--- RECORDS PROVIDED Enclosed Below ---
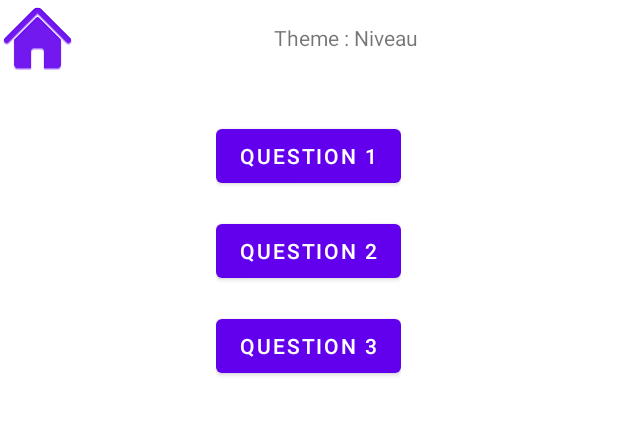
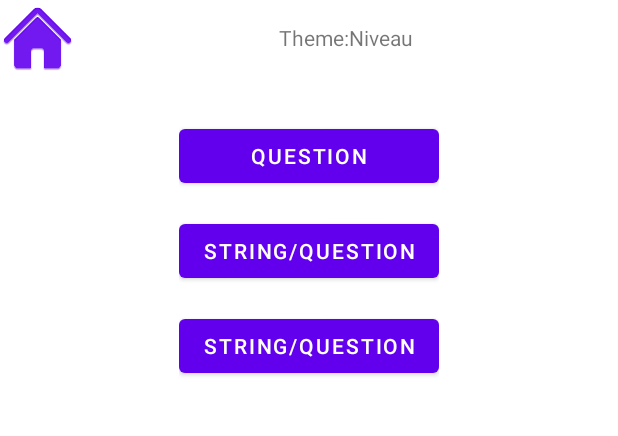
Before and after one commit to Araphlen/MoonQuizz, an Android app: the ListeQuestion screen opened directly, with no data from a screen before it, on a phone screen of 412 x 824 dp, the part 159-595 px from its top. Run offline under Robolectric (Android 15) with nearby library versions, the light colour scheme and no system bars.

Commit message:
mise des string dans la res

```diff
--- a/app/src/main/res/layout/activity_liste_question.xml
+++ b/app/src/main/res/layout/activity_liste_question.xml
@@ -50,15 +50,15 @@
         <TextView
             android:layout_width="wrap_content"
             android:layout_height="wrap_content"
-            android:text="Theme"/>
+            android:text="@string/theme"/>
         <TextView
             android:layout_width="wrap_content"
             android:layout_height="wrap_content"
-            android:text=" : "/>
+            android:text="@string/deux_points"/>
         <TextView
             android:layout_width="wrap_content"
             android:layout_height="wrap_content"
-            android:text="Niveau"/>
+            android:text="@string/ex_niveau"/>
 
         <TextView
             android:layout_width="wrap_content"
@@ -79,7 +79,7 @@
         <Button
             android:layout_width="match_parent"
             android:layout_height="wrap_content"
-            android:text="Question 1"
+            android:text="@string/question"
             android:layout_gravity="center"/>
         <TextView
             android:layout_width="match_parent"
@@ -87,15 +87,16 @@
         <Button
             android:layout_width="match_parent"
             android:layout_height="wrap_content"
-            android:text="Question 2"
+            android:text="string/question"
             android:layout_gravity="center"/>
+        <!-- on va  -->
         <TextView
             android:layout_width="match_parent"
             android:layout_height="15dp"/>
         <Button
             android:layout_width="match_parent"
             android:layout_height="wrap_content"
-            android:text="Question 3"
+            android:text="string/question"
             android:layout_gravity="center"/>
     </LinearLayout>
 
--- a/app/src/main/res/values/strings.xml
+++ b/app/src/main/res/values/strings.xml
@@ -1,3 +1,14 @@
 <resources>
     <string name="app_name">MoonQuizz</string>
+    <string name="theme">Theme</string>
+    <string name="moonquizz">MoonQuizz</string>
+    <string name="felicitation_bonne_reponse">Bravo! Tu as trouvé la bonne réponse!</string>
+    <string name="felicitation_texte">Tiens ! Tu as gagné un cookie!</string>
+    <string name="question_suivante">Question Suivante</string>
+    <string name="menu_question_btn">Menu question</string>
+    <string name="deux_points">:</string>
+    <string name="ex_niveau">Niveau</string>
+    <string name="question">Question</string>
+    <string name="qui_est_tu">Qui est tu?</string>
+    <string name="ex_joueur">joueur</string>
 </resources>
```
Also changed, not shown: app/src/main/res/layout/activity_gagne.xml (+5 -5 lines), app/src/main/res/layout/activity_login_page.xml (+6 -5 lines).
--- End of Enclosed RECORDS PROVIDED ---
* WHAT IS REQUIRED *
Copy all lines of the listing above that contain the string "main".

* REPLY *
--- a/app/src/main/res/layout/activity_liste_question.xml
+++ b/app/src/main/res/layout/activity_liste_question.xml
--- a/app/src/main/res/values/strings.xml
+++ b/app/src/main/res/values/strings.xml
Also changed, not shown: app/src/main/res/layout/activity_gagne.xml (+5 -5 lines), app/src/main/res/layout/activity_login_page.xml (+6 -5 lines).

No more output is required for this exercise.